Mark La Monica is the deputy sports editor for cross media at Newsday and writes about mixed martial
He's young and energetic, exciting and good looking, charismatic and magnetic. Let's just hope Jon "Bones" Jones possesses good enough balance in his 6-4 frame to not trip over all the things being thrown at his feet as the newest star in mixed martial arts.
"I'm just relaxing, enjoying my kids and family and eating cheeseburgers and being 23," said Jones, who won the UFC light heavyweight championship two weeks ago with a crushing defeat of Mauricio "Shogun" Rua.
Five days later, Jones became the first UFC fighter to appear on "The Tonight Show." See his verified Twitter account @jonnybones for the pictures to prove he's "being 23" and loving every minute of it.
And why shouldn't he? The young man, just three years removed from watching fight clips on YouTube and thinking to himself, "I can do that," Jones won the title. He sits atop his division in the biggest mixed martial arts promotion in the world. Some even go so far to say Jones is the new poster boy for the UFC.
"I'm enjoying the ride," he said. "I see myself as the face of the light heavyweight division, but not of the UFC."
Jones is a spiritual person and a father to children ages 1, 2 and 3. As glorious a ride as it must be to wrap your waist with gold and be the envy of males 18-34 across the country, Jones remains grounded in reality.
"If I didn't have my kids, I wouldn't go so hard all the time," said Jones, who grew up in upstate Ithaca. "Surviving for those guys is more cool than being the champion of the world.
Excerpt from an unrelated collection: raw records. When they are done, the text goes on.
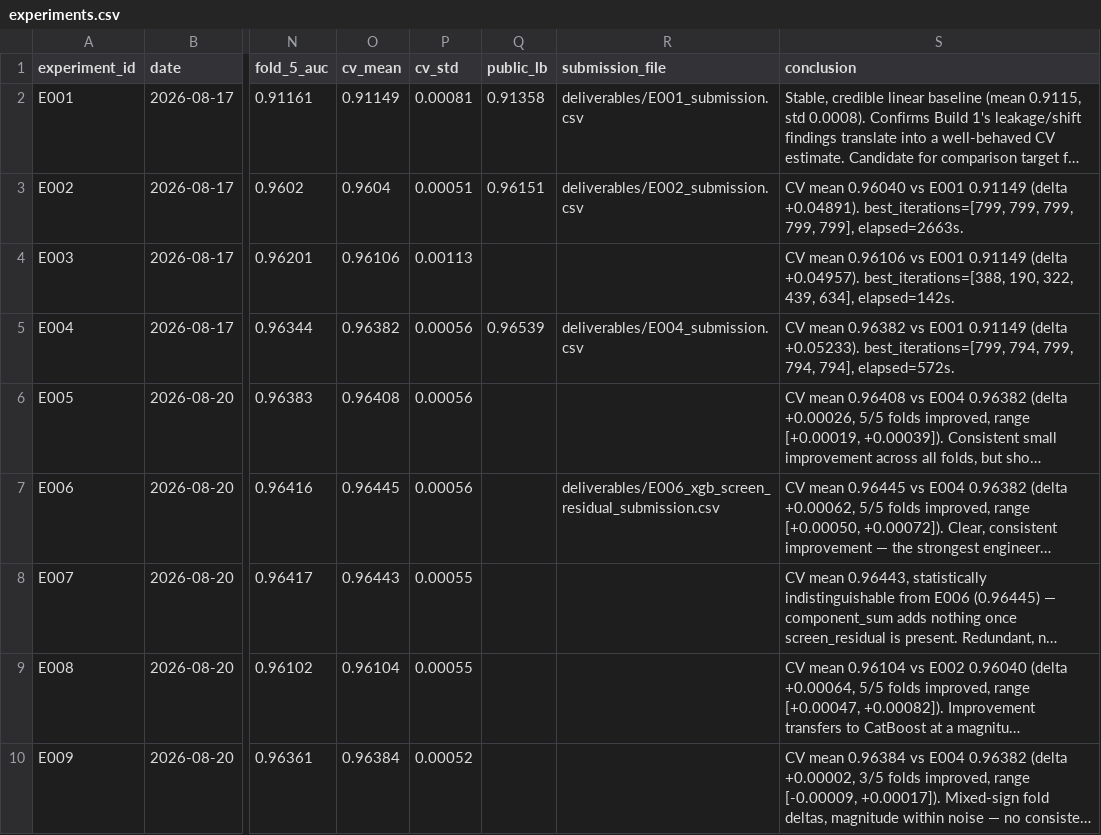
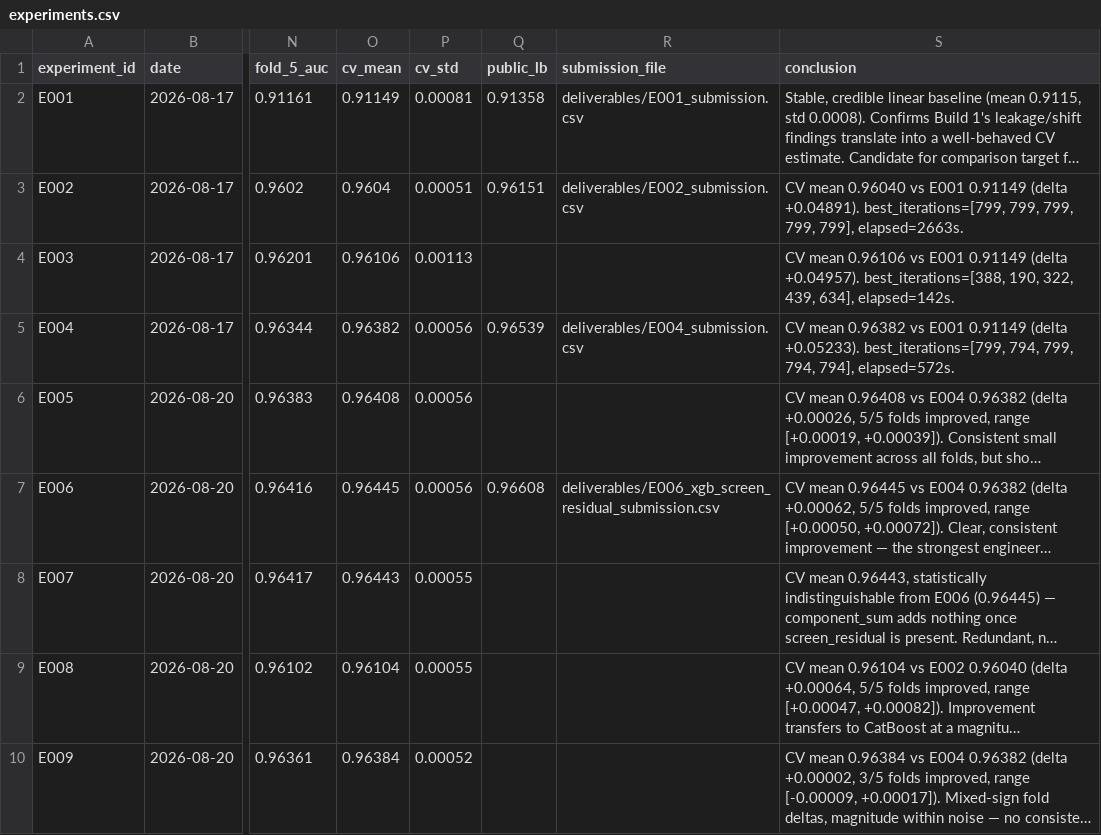
Before and after one commit to sanjay-dilip/kaggle-smartphone-addiction, a CSV file: experiments/experiments.csv, drawn as a sheet; only a part is shown, gaps mark what is left out; long unchanged cells end in …; the diff names each change by its address in the sheet, - before the commit and + after, or states it on an @@ line.

Commit message:
docs: record Build 4 public LB result for E006
Records E006 (XGBoost + screen_residual, public LB 0.96608) in
experiments.csv, docs/BUILD_HISTORY.md, and deliverables/CONTENTS.md.

Closes #17

```diff
--- a/experiments/experiments.csv
+++ b/experiments/experiments.csv
-Q7 (public_lb): (empty)
+Q7 (public_lb): 0.96608
```
Also changed, not shown: 2 other files.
Knowing that my kids don't have to worry about where they're going to get their next meal is really my drive."
He's thinking about finding a hobby to occupy his downtime. His first thought about what to do: "Maybe get a membership at a fitness center."
This from a man who does things in the octagon that people haven't seen before. And he does it with flair and flash at blinding speeds. A fighter with just three years experience -- a kid, in fight terms -- shouldn't be making a champion and MMA legend look like someone who won an online fan auction to fight in the octagon.
That's what happened to Rua, who managed to connect on a total of 13 strikes before falling to the 87th and final strike (a knee) from Jones in the third round.
With such promise and hype comes pressure. Piles of it. Fans expect Jones to reinvent a sport he is still very much learning. It's part of that "What's next?" mentality pervading our daily lives. We have so much at the touch of a button or the swipe of a screen, we often struggle to appreciate what happens right in front of us.
"It's actually a pressure that people have put upon me that I never asked for," said Jones (13-1, 7-1 UFC). "I never joined the sport saying I want to be the blueprint of what fighting is, and I want to be looked at as the whole future of martial arts."
Jones strives to be a good person -- heck, he foiled a burglary attempt just a few hours before his title fight -- and accepts the challenge bestowed upon him.
"It's a crazy responsibility to have and I guess that's going to keep me really passionate about learning it and expanding my game," Jones said. "I just try to be me and if people see greatness, obviously that's sweet. It's me now. I'm aware of it. I always hear 'The Future, the Future, the Future,' almost as if my nickname is that instead of 'Bones.' I just have to keep working and live up to all this potential. And it's great. Everyone should strive high, and I just have more of a reason to not settle."